62 . THE MAPS [Chap. III
form of the name as actually pronounced by the local inhabitants or
Spelling of Turki local guides, refraining from any attempt to spell the name in accordance names.
with its presumed correct Turki etymology. I am aware that this method of record has implied in certain cases obvious inconsistencies. 6 But it appeared the safest in the case of a geographical student like myself who, though an Orientalist familiar with Persian and the spoken language of Chinese Turkistan, does not profess to be a Turkologist. It must also be remembered that the Eastern Turki spoken in the Tarim basin and adjacent regions has not evolved a standard literary form, and that any attempt to spell their local names after the fashion adopted in modern literary productions of the Turkish-speaking population of Russian Central Asia and regions further west would very often render them unrecognizable to the people on the spot.
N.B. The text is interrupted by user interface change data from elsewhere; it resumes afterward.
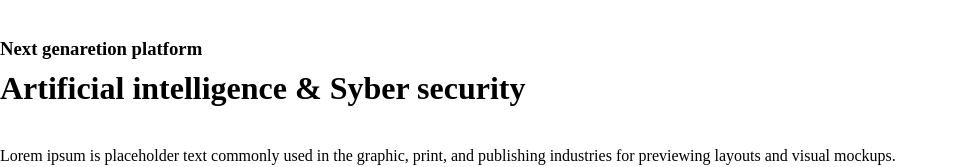
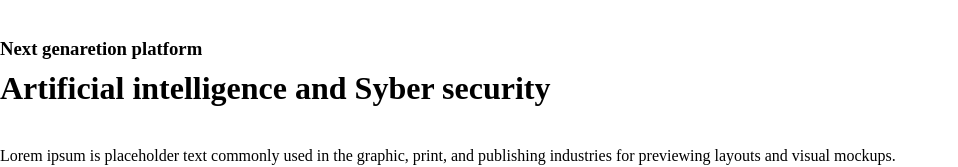
Before and after one commit to KuchumovaAnna/HTML, a plain HTML site: page lesson_3/index.html in a window 1280 px wide. Shown: the part 218-385 px from the top of the page, without its empty margins (0-958 px from the left). Drawn offline with Linux system fonts and the light colour scheme.

Commit message:
lesson_3_1

```diff
--- a/lesson_3/index.html
+++ b/lesson_3/index.html
@@ -19,7 +19,7 @@
         <div class="top__content">
             <div class="top__info">
                 <h3 class="subtitle">Next genaretion platform</h3>
-                <h1 class="title">Artificial intelligence & Syber security</h1>
+                <h1 class="title">Artificial intelligence and Syber security</h1>
                 <p class="text">Lorem ipsum is placeholder text commonly used in the graphic, print, and publishing industries for previewing layouts and visual mockups.</p>
                 <div class="top__bottons">
                     <button class="button">Get Started</button>
```
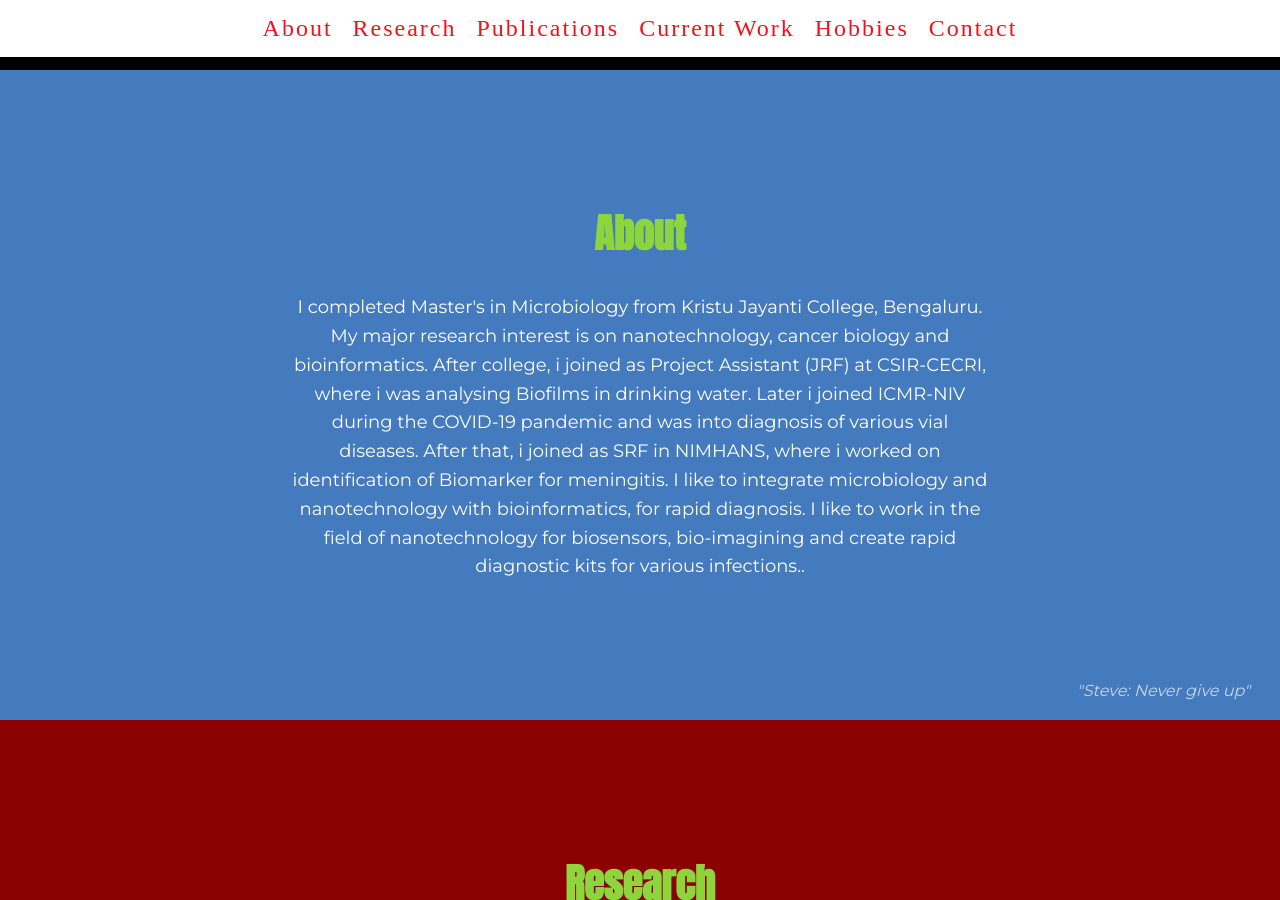
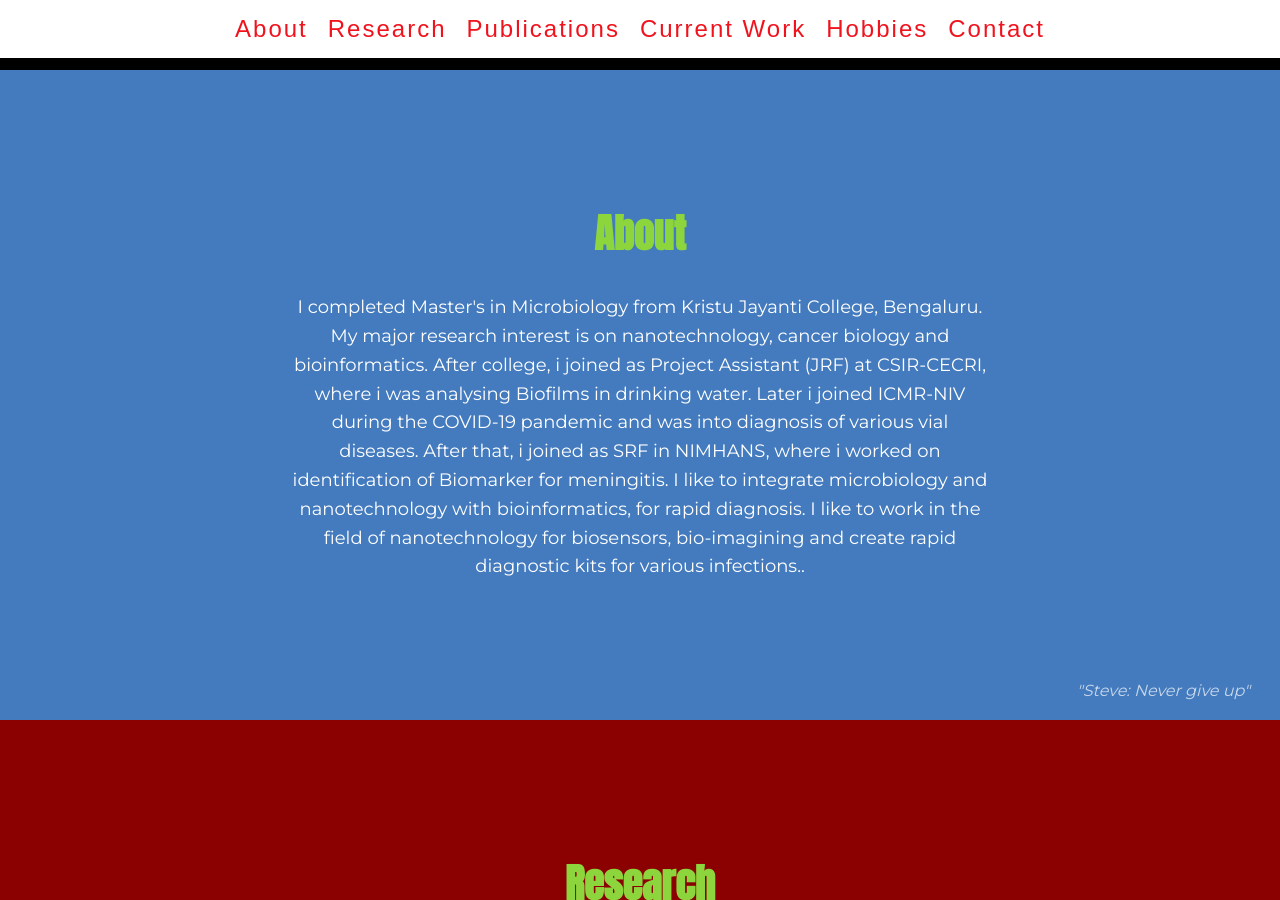
Before and after one commit to nanosrini/nanosrini.github.io, a Jekyll site: the page home/index.html, which Jekyll copies as it is, in a window 1280 px wide and 900 px high. Built offline with Jekyll 4.4.1, drawn with Linux system fonts in a browser that asks for light colours; some web fonts are replaced.

Commit message:
Update index.html

```diff
--- a/home/index.html
+++ b/home/index.html
@@ -5,7 +5,6 @@
   <title>Srini's Nanoverse</title>
   <meta name="viewport" content="width=device-width, initial-scale=1.0" />
   <link href="https://fonts.googleapis.com/css2?family=Anton&family=Montserrat&display=swap" rel="stylesheet">
-  <link href="https://fonts.googleapis.com/css2?family=Bangers&family=Anton&display=swap" rel="stylesheet">
   <meta name="description" content="Srini's Nanoverse - Research, Publications, and Projects in DNA nanotechnology, microbiome, and biotechnology.">
   <meta name="keywords" content="Srini, Nanoverse, Research, Nanotechnology, microbiology, biotechnology, publications">
   <meta name="author" content="Srini">
@@ -17,6 +16,13 @@
       background: #000;
       color: #fff;
     }
+
+  @font-face {
+  font-family: 'MarvelFont';
+  src: url('assets/fonts/Marvel.woff2') format('woff2'),
+  font-weight: normal;
+  font-style: normal;
+}
 
     /* Navbar */
     .navbar {
@@ -31,23 +37,18 @@
   padding: 15px 0;
   z-index: 1000; /* stays above everything */
 }
-  @font-face {
-  font-family: 'MarvelFont';
-  src: url('assets/fonts/Marvel.ttf') format('truetype');
-  /* you can also use WOFF for better browser support */
-}
 
 .navbar a {
+  font-family: 'MarvelFont', sans-serif; /* custom font */
   color: #F0131E;
   text-decoration: none;
   font-size: 24px;
+  letter-spacing: 2px;
   transition: color 0.3s;
-  font-family: 'MarvelFont', cursive; /* Marvel-style font only for navbar */
-  letter-spacing: 2px; /* adds comic book spacing */
 }
 
 .navbar a:hover {
-  color: #f5c518; /* Marvel yellow */
+  color: #f5c518;
 }
 
 section {
```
In recording Turki and Îranian names I have followed the system of transliteration approved by the International Congress of Orientalists and used also,
System of translitera- in its simplified Hunterian form, for Indian Government publications.
The use of diacritical marks has, however, been restricted to the indispensable minimum. Hence no distinction has been made in the ease of words derived from Arabic between the several kinds of sibilants, gutturals, etc., which are pronounced alike by the people of Chinese Turkistan.
It has seemed to me convenient to separate the component parts of Turki and Iranian names, wherever clearly recognizable as distinct words, by the uniform
Composition of Turki employment of h hens and to use these, too, to mark the connection
and Iranian names. hyphens,
the names proper of such common terms as dawcin or pass, maxâr or shrine, köl (also kol, kul) or lake, etc. I must, however, confess in this matter of hyphens and similar points to occasional inconsistencies, hoping•that they will be the more readily excused in view of the prolonged period over which both the original surveys and their cartographic elaboration have extended. Finally, I trust that the convenient brevity and significance of such Turki terms as sai (gravel plateau or stony glacis), Or (ravine in alluvial soil), ycirdang (wind-eroded ridge), and a; few others, will be held to justify their use in descriptive entries of the map, even on ground where Turki is not the local tongue.